- _Assignment_:
Every line of the entries below that carries the string "each" should be copied.

Before-and-after change records
========================================

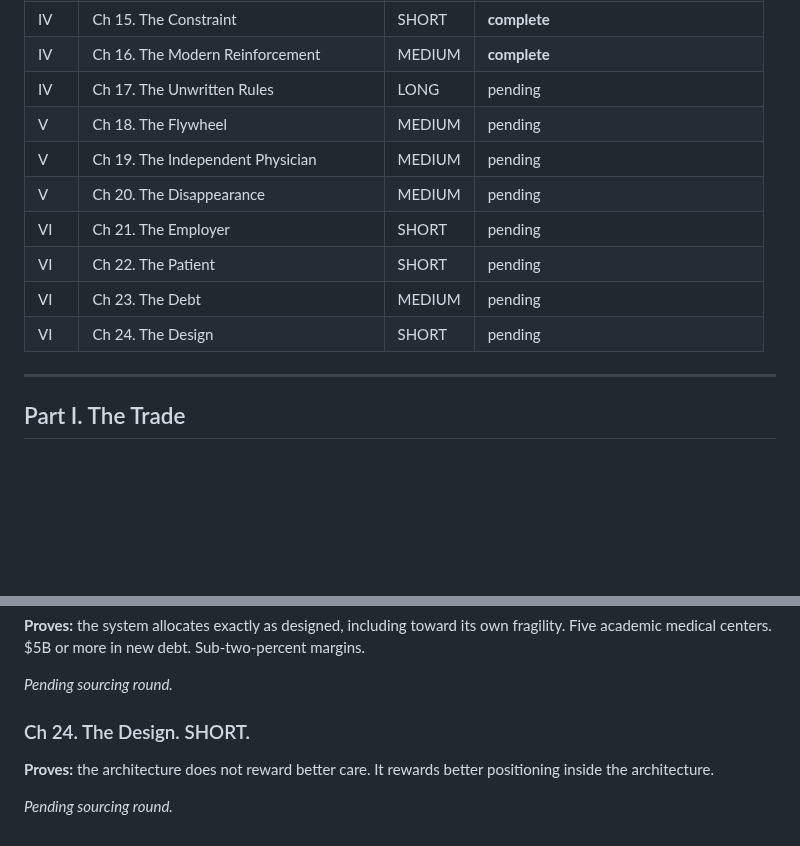
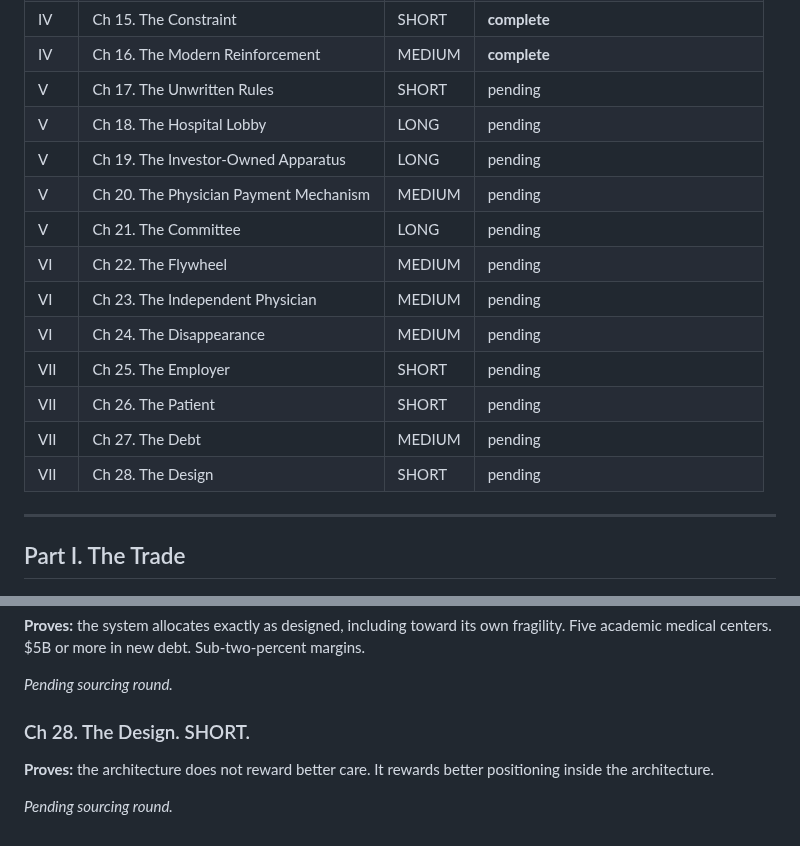
Before and after one commit to HollandHouseHellevoet/TooBigToCare, a Markdown page: facts.md, 2 parts joined by grey strips. Drawn GitHub-style; blank space fills up the shorter version.

```diff
--- a/facts.md
+++ b/facts.md
@@ -46,14 +46,18 @@ Chapter-by-chapter factual claims required to prove each one-sentence thesis sta
 | IV | Ch 14. The Freeze | LONG | **complete** |
 | IV | Ch 15. The Constraint | SHORT | **complete** |
 | IV | Ch 16. The Modern Reinforcement | MEDIUM | **complete** |
-| IV | Ch 17. The Unwritten Rules | LONG | pending |
-| V | Ch 18. The Flywheel | MEDIUM | pending |
-| V | Ch 19. The Independent Physician | MEDIUM | pending |
-| V | Ch 20. The Disappearance | MEDIUM | pending |
-| VI | Ch 21. The Employer | SHORT | pending |
-| VI | Ch 22. The Patient | SHORT | pending |
-| VI | Ch 23. The Debt | MEDIUM | pending |
-| VI | Ch 24. The Design | SHORT | pending |
+| V | Ch 17. The Unwritten Rules | SHORT | pending |
+| V | Ch 18. The Hospital Lobby | LONG | pending |
+| V | Ch 19. The Investor-Owned Apparatus | LONG | pending |
+| V | Ch 20. The Physician Payment Mechanism | MEDIUM | pending |
+| V | Ch 21. The Committee | LONG | pending |
+| VI | Ch 22. The Flywheel | MEDIUM | pending |
+| VI | Ch 23. The Independent Physician | MEDIUM | pending |
+| VI | Ch 24. The Disappearance | MEDIUM | pending |
+| VII | Ch 25. The Employer | SHORT | pending |
+| VII | Ch 26. The Patient | SHORT | pending |
+| VII | Ch 27. The Debt | MEDIUM | pending |
+| VII | Ch 28. The Design | SHORT | pending |
 
 ---
 
@@ -327,7 +357,7 @@ Chapter-by-chapter factual claims required to prove each one-sentence thesis sta
 
 *Pending sourcing round.*
 
-### Ch 24. The Design. SHORT.
+### Ch 28. The Design. SHORT.
 
 **Proves:** the architecture does not reward better care. It rewards better positioning inside the architecture.
 
```
Also changed, not shown: other parts of facts.md (+36 -10 lines).
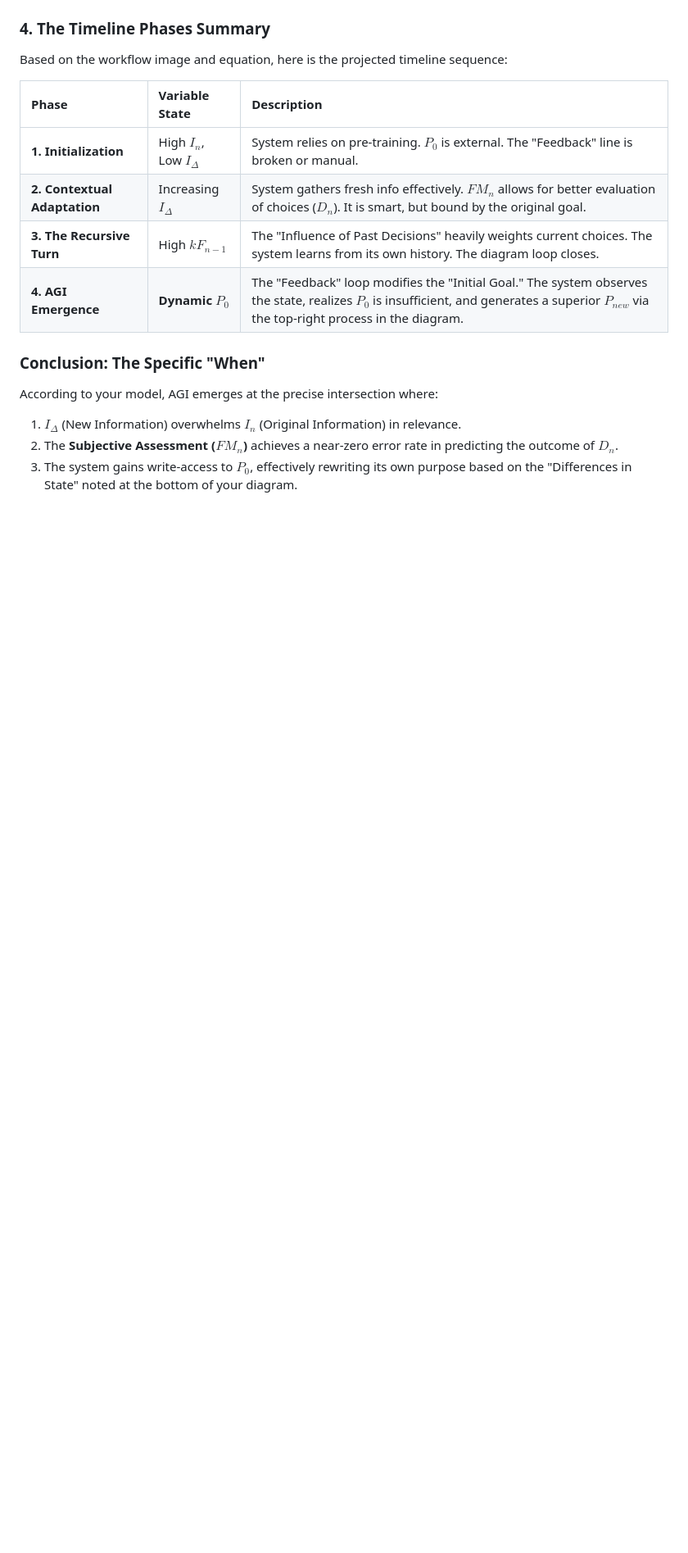
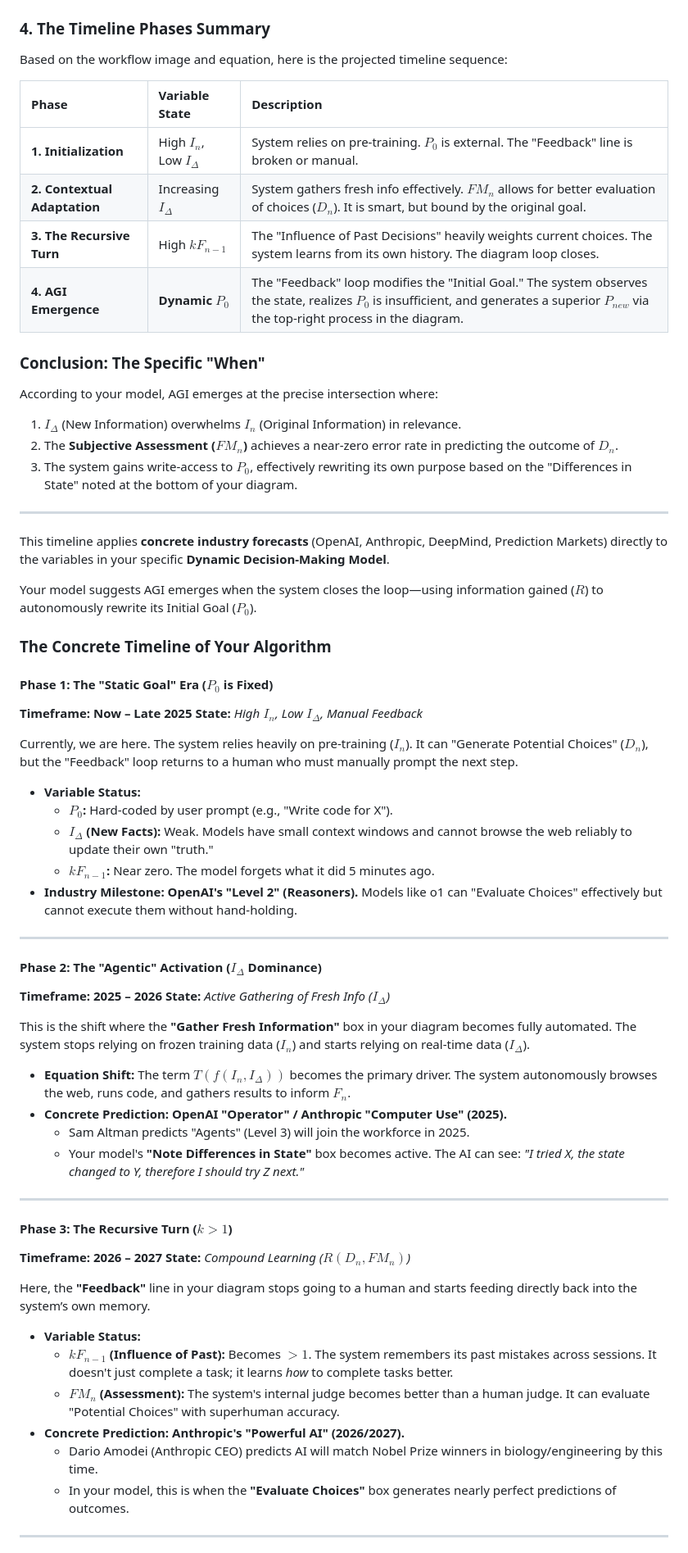
Before and after one commit to snakewizardd/gemini-3, a Markdown page: second/agi.md, the part around the change printed below. Shown: that part at 82% size. GitHub-like rendering; blank space fills up the shorter version.

Commit message:
timeline

```diff
--- a/second/agi.md
+++ b/second/agi.md
@@ -97,3 +97,51 @@ According to your model, AGI emerges at the precise intersection where:
 1.  **$I_\Delta$** (New Information) overwhelms **$I_n$** (Original Information) in relevance.
 2.  The **Subjective Assessment ($FM_n$)** achieves a near-zero error rate in predicting the outcome of **$D_n$**.
 3.  The system gains write-access to **$P_0$**, effectively rewriting its own purpose based on the "Differences in State" noted at the bottom of your diagram.
+
+___
+
+This timeline applies **concrete industry forecasts** (OpenAI, Anthropic, DeepMind, Prediction Markets) directly to the variables in your specific **Dynamic Decision-Making Model**.
+
+Your model suggests AGI emerges when the system closes the loop—using information gained ($R$) to autonomously rewrite its Initial Goal ($P_0$).
+
+### **The Concrete Timeline of Your Algorithm**
+
+#### **Phase 1: The "Static Goal" Era ($P_0$ is Fixed)**
+**Timeframe:** **Now – Late 2025**
+**State:** *High $I_n$, Low $I_\Delta$, Manual Feedback*
+
+Currently, we are here. The system relies heavily on pre-training ($I_n$). It can "Generate Potential Choices" ($D_n$), but the "Feedback" loop returns to a human who must manually prompt the next step.
+*   **Variable Status:**
+    *   **$P_0$:** Hard-coded by user prompt (e.g., "Write code for X").
+    *   **$I_\Delta$ (New Facts):** Weak. Models have small context windows and cannot browse the web reliably to update their own "truth."
+    *   **$kF_{n-1}$:** Near zero. The model forgets what it did 5 minutes ago.
+*   **Industry Milestone:** **OpenAI's "Level 2" (Reasoners).** Models like o1 can "Evaluate Choices" effectively but cannot execute them without hand-holding.
+
+---
+
+#### **Phase 2: The "Agentic" Activation ($I_\Delta$ Dominance)**
+**Timeframe:** **2025 – 2026**
+**State:** *Active Gathering of Fresh Info ($I_\Delta$)*
+
+This is the shift where the **"Gather Fresh Information"** box in your diagram becomes fully automated. The system stops relying on frozen training data ($I_n$) and starts relying on real-time data ($I_\Delta$).
+*   **Equation Shift:** The term **$T(f(I_n, I_\Delta))$** becomes the primary driver. The system autonomously browses the web, runs code, and gathers results to inform $F_n$.
+*   **Concrete Prediction:** **OpenAI "Operator" / Anthropic "Computer Use" (2025).**
+    *   Sam Altman predicts "Agents" (Level 3) will join the workforce in 2025.
+    *   Your model's **"Note Differences in State"** box becomes active. The AI can see: *"I tried X, the state changed to Y, therefore I should try Z next."*
+
+---
+
+#### **Phase 3: The Recursive Turn ($k > 1$)**
+**Timeframe:** **2026 – 2027**
+**State:** *Compound Learning ($R(D_n, FM_n)$)*
+
+Here, the **"Feedback"** line in your diagram stops going to a human and starts feeding directly back into the system’s own memory.
+*   **Variable Status:**
+    *   **$kF_{n-1}$ (Influence of Past):** Becomes **$>1$**. The system remembers its past mistakes across sessions. It doesn't just complete a task; it learns *how* to complete tasks better.
+    *   **$FM_n$ (Assessment):** The system's internal judge becomes better than a human judge. It can evaluate "Potential Choices" with superhuman accuracy.
+*   **Concrete Prediction:** **Anthropic's "Powerful AI" (2026/2027).**
+    *   Dario Amodei (Anthropic CEO) predicts AI will match Nobel Prize winners in biology/engineering by this time.
+    *   In your model, this is when the **"Evaluate Choices"** box generates nearly perfect predictions of outcomes.
+
+---
+
```
Also changed, not shown: other parts of second/agi.md (+19 -0 lines).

========================================

- _Written reply_:
@@ -46,14 +46,18 @@ Chapter-by-chapter factual claims required to prove each one-sentence thesis sta
@@ -327,7 +357,7 @@ Chapter-by-chapter factual claims required to prove each one-sentence thesis sta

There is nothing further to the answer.